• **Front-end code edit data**
______________________________

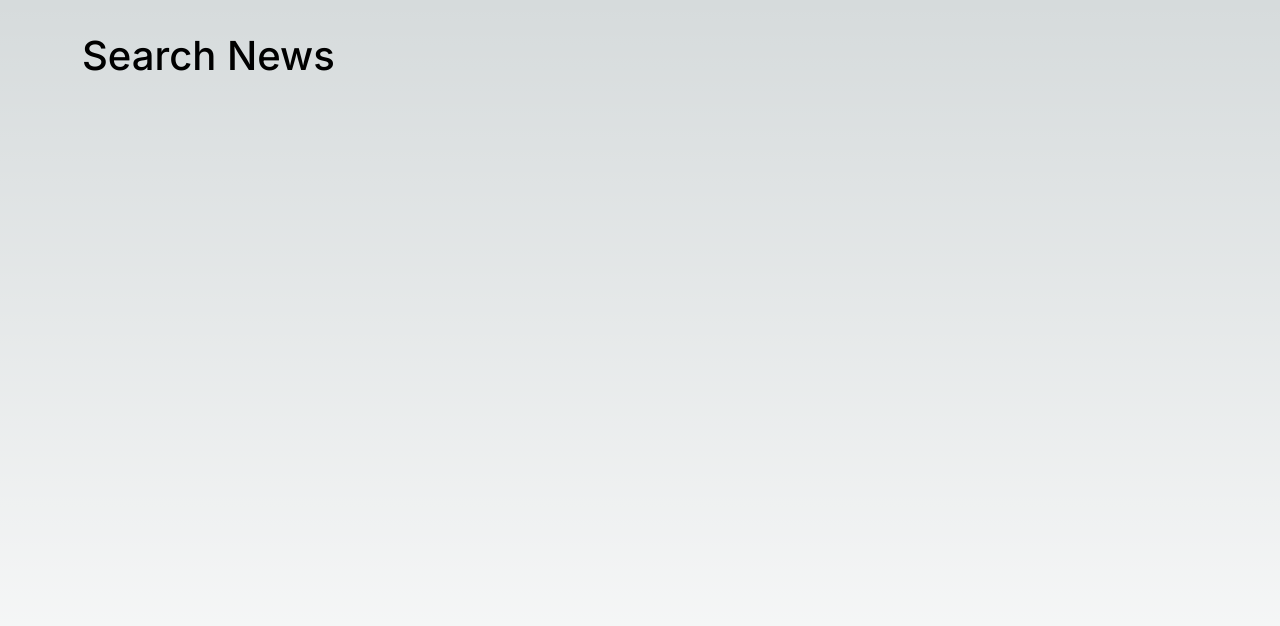
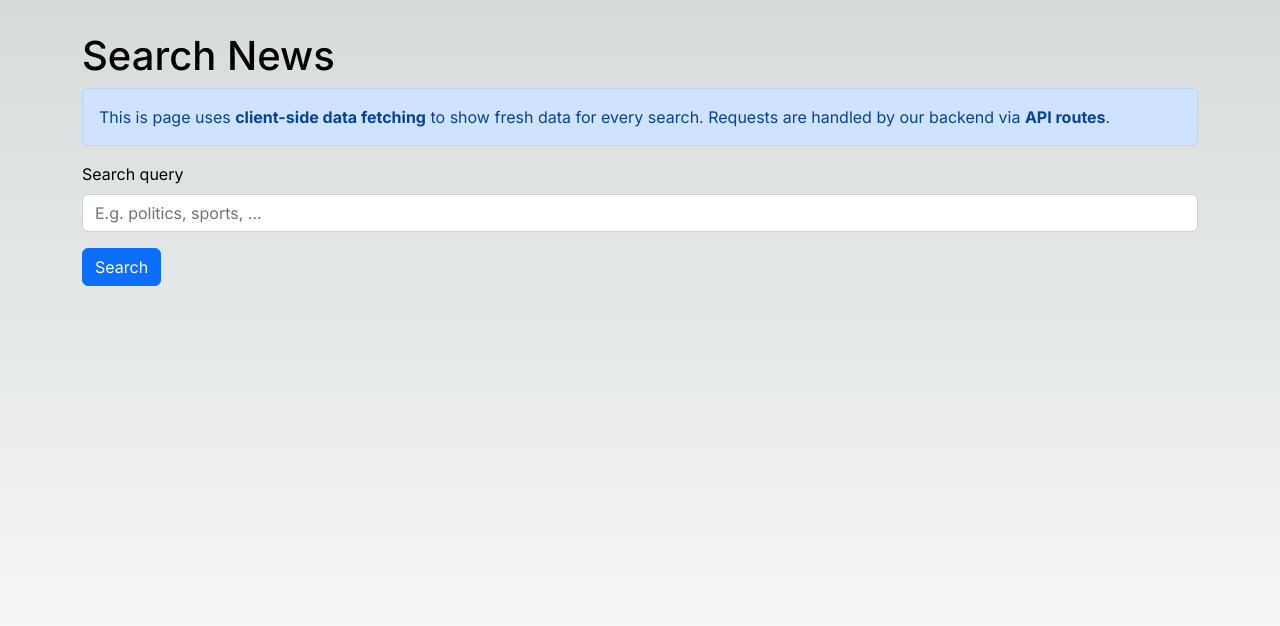
Before and after one commit to codinginflow/nextjs-crash-course-youtube, a Next.js app: page /search in a window 1280 px wide. Shown: the top 626 px of the page. Built offline with nearby package versions, Linux system fonts and the light colour scheme.

Commit message:
End of part 5

```diff
--- a/pages/api/hello.ts
+++ /dev/null
@@ -1,13 +0,0 @@
-// Next.js API route support: https://nextjs.org/docs/api-routes/introduction
-import type { NextApiRequest, NextApiResponse } from 'next'
-
-type Data = {
-  name: string
-}
-
-export default function handler(
-  req: NextApiRequest,
-  res: NextApiResponse<Data>
-) {
-  res.status(200).json({ name: 'John Doe' })
-}
--- /dev/null
+++ b/pages/api/search-news.ts
@@ -0,0 +1,19 @@
+// Next.js API route support: https://nextjs.org/docs/api-routes/introduction
+import { NewsResponse } from '@/models/NewsArticles';
+import type { NextApiRequest, NextApiResponse } from 'next';
+
+export default async function handler(
+  req: NextApiRequest,
+  res: NextApiResponse
+) {
+  const searchQuery = req.query.q?.toString();
+
+  if (!searchQuery) {
+    return res.status(400).json({ error: "Please provide a search query" });
+  }
+
+  const response = await fetch(`https://newsapi.org/v2/everything?q=${searchQuery}&apiKey=${process.env.NEWS_API_KEY}`);
+  const newsResponse: NewsResponse = await response.json();
+
+  res.status(200).json(newsResponse.articles);
+}
--- a/pages/index.tsx
+++ b/pages/index.tsx
@@ -13,7 +13,6 @@
 }
 
 export const getServerSideProps: GetServerSideProps<BreakingNewsPageProps> = async () => {
-  await new Promise(r => setTimeout(r, 3000));
   const response = await fetch("https://newsapi.org/v2/top-headlines?country=us&apiKey=" + process.env.NEWS_API_KEY);
   const newsResponse: NewsResponse = await response.json();
   return {
--- a/pages/search.tsx
+++ b/pages/search.tsx
@@ -1,9 +1,68 @@
+import NewsArticlesGrid from "@/components/NewsArticlesGrid";
+import { NewsArticle } from "@/models/NewsArticles";
+import Head from "next/head";
+import { FormEvent, useState } from "react";
+import { Alert, Button, Form, Spinner } from "react-bootstrap";
+
 const SearchNewsPage = () => {
+    const [searchResults, setSearchResults] = useState<NewsArticle[] | null>(null);
+    const [searchResultsLoading, setSearchResultsLoading] = useState(false);
+    const [searchResultsLoadingIsError, setSearchResultsLoadingIsError] = useState(false);
+
+    async function handleSubmit(e: FormEvent<HTMLFormElement>) {
+        e.preventDefault();
+        const formData = new FormData(e.target as HTMLFormElement);
+        const searchQuery = formData.get("searchQuery")?.toString().trim();
+
+        if (searchQuery) {
+            try {
+                setSearchResults(null);
+                setSearchResultsLoadingIsError(false);
+                setSearchResultsLoading(true);
+                const response = await fetch("/api/search-news?q=" + searchQuery);
+                const articles: NewsArticle[] = await response.json();
+                setSearchResults(articles);
+            } catch (error) {
+                console.error(error);
+                setSearchResultsLoadingIsError(true);
+            } finally {
+                setSearchResultsLoading(false);
+            }
+        }
+    }
+
     return (
-        <main>
-            <h1>Search News</h1>
-        </main>
-     );
+        <>
+            <Head>
+                <title key="title">Search News - NextJS News App</title>
+            </Head>
+            <main>
+                <h1>Search News</h1>
+                <Alert>
+                    This is page uses <strong>client-side data fetching</strong> to show fresh data for every search.
+                    Requests are handled by our backend via <strong>API routes</strong>.
+                </Alert>
+                <Form onSubmit={handleSubmit}>
+                    <Form.Group className="mb-3" controlId="search-input">
+                        <Form.Label>Search query</Form.Label>
+                        <Form.Control
+                            name="searchQuery"
+                            placeholder="E.g. politics, sports, ..."
+                        />
+                    </Form.Group>
+                    <Button type="submit" className="mb-3" disabled={searchResultsLoading}>
+                        Search
+                    </Button>
+                </Form>
+                <div className="d-flex flex-column align-items-center">
+                    {searchResultsLoading && <Spinner animation="border" />}
+                    {searchResultsLoadingIsError && <p>Something went wrong. Please try again.</p>}
+                    {searchResults?.length === 0 && <p>Nothing found. Try a different query.</p>}
+                    {searchResults && <NewsArticlesGrid articles={searchResults} />}
+                </div>
+            </main>
+        </>
+    );
 }
 
 export default SearchNewsPage;
```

______________________________

• **BRIEF**
If an entry holds a picture, skip the picture and print the rest of the data exactly.

• **SOLUTION TO THE EXERCISE**
Before and after one commit to codinginflow/nextjs-crash-course-youtube, a Next.js app: page /search in a window 1280 px wide. Shown: the top 626 px of the page. Built offline with nearby package versions, Linux system fonts and the light colour scheme.

Commit message:
End of part 5

```diff
--- a/pages/api/hello.ts
+++ /dev/null
@@ -1,13 +0,0 @@
-// Next.js API route support: https://nextjs.org/docs/api-routes/introduction
-import type { NextApiRequest, NextApiResponse } from 'next'
-
-type Data = {
-  name: string
-}
-
-export default function handler(
-  req: NextApiRequest,
-  res: NextApiResponse<Data>
-) {
-  res.status(200).json({ name: 'John Doe' })
-}
--- /dev/null
+++ b/pages/api/search-news.ts
@@ -0,0 +1,19 @@
+// Next.js API route support: https://nextjs.org/docs/api-routes/introduction
+import { NewsResponse } from '@/models/NewsArticles';
+import type { NextApiRequest, NextApiResponse } from 'next';
+
+export default async function handler(
+  req: NextApiRequest,
+  res: NextApiResponse
+) {
+  const searchQuery = req.query.q?.toString();
+
+  if (!searchQuery) {
+    return res.status(400).json({ error: "Please provide a search query" });
+  }
+
+  const response = await fetch(`https://newsapi.org/v2/everything?q=${searchQuery}&apiKey=${process.env.NEWS_API_KEY}`);
+  const newsResponse: NewsResponse = await response.json();
+
+  res.status(200).json(newsResponse.articles);
+}
--- a/pages/index.tsx
+++ b/pages/index.tsx
@@ -13,7 +13,6 @@
 }
 
 export const getServerSideProps: GetServerSideProps<BreakingNewsPageProps> = async () => {
-  await new Promise(r => setTimeout(r, 3000));
   const response = await fetch("https://newsapi.org/v2/top-headlines?country=us&apiKey=" + process.env.NEWS_API_KEY);
   const newsResponse: NewsResponse = await response.json();
   return {
--- a/pages/search.tsx
+++ b/pages/search.tsx
@@ -1,9 +1,68 @@
+import NewsArticlesGrid from "@/components/NewsArticlesGrid";
+import { NewsArticle } from "@/models/NewsArticles";
+import Head from "next/head";
+import { FormEvent, useState } from "react";
+import { Alert, Button, Form, Spinner } from "react-bootstrap";
+
 const SearchNewsPage = () => {
+    const [searchResults, setSearchResults] = useState<NewsArticle[] | null>(null);
+    const [searchResultsLoading, setSearchResultsLoading] = useState(false);
+    const [searchResultsLoadingIsError, setSearchResultsLoadingIsError] = useState(false);
+
+    async function handleSubmit(e: FormEvent<HTMLFormElement>) {
+        e.preventDefault();
+        const formData = new FormData(e.target as HTMLFormElement);
+        const searchQuery = formData.get("searchQuery")?.toString().trim();
+
+        if (searchQuery) {
+            try {
+                setSearchResults(null);
+                setSearchResultsLoadingIsError(false);
+                setSearchResultsLoading(true);
+                const response = await fetch("/api/search-news?q=" + searchQuery);
+                const articles: NewsArticle[] = await response.json();
+                setSearchResults(articles);
+            } catch (error) {
+                console.error(error);
+                setSearchResultsLoadingIsError(true);
+            } finally {
+                setSearchResultsLoading(false);
+            }
+        }
+    }
+
     return (
-        <main>
-            <h1>Search News</h1>
-        </main>
-     );
+        <>
+            <Head>
+                <title key="title">Search News - NextJS News App</title>
+            </Head>
+            <main>
+                <h1>Search News</h1>
+                <Alert>
+                    This is page uses <strong>client-side data fetching</strong> to show fresh data for every search.
+                    Requests are handled by our backend via <strong>API routes</strong>.
+                </Alert>
+                <Form onSubmit={handleSubmit}>
+                    <Form.Group className="mb-3" controlId="search-input">
+                        <Form.Label>Search query</Form.Label>
+                        <Form.Control
+                            name="searchQuery"
+                            placeholder="E.g. politics, sports, ..."
+                        />
+                    </Form.Group>
+                    <Button type="submit" className="mb-3" disabled={searchResultsLoading}>
+                        Search
+                    </Button>
+                </Form>
+                <div className="d-flex flex-column align-items-center">
+                    {searchResultsLoading && <Spinner animation="border" />}
+                    {searchResultsLoadingIsError && <p>Something went wrong. Please try again.</p>}
+                    {searchResults?.length === 0 && <p>Nothing found. Try a different query.</p>}
+                    {searchResults && <NewsArticlesGrid articles={searchResults} />}
+                </div>
+            </main>
+        </>
+    );
 }
 
 export default SearchNewsPage;
```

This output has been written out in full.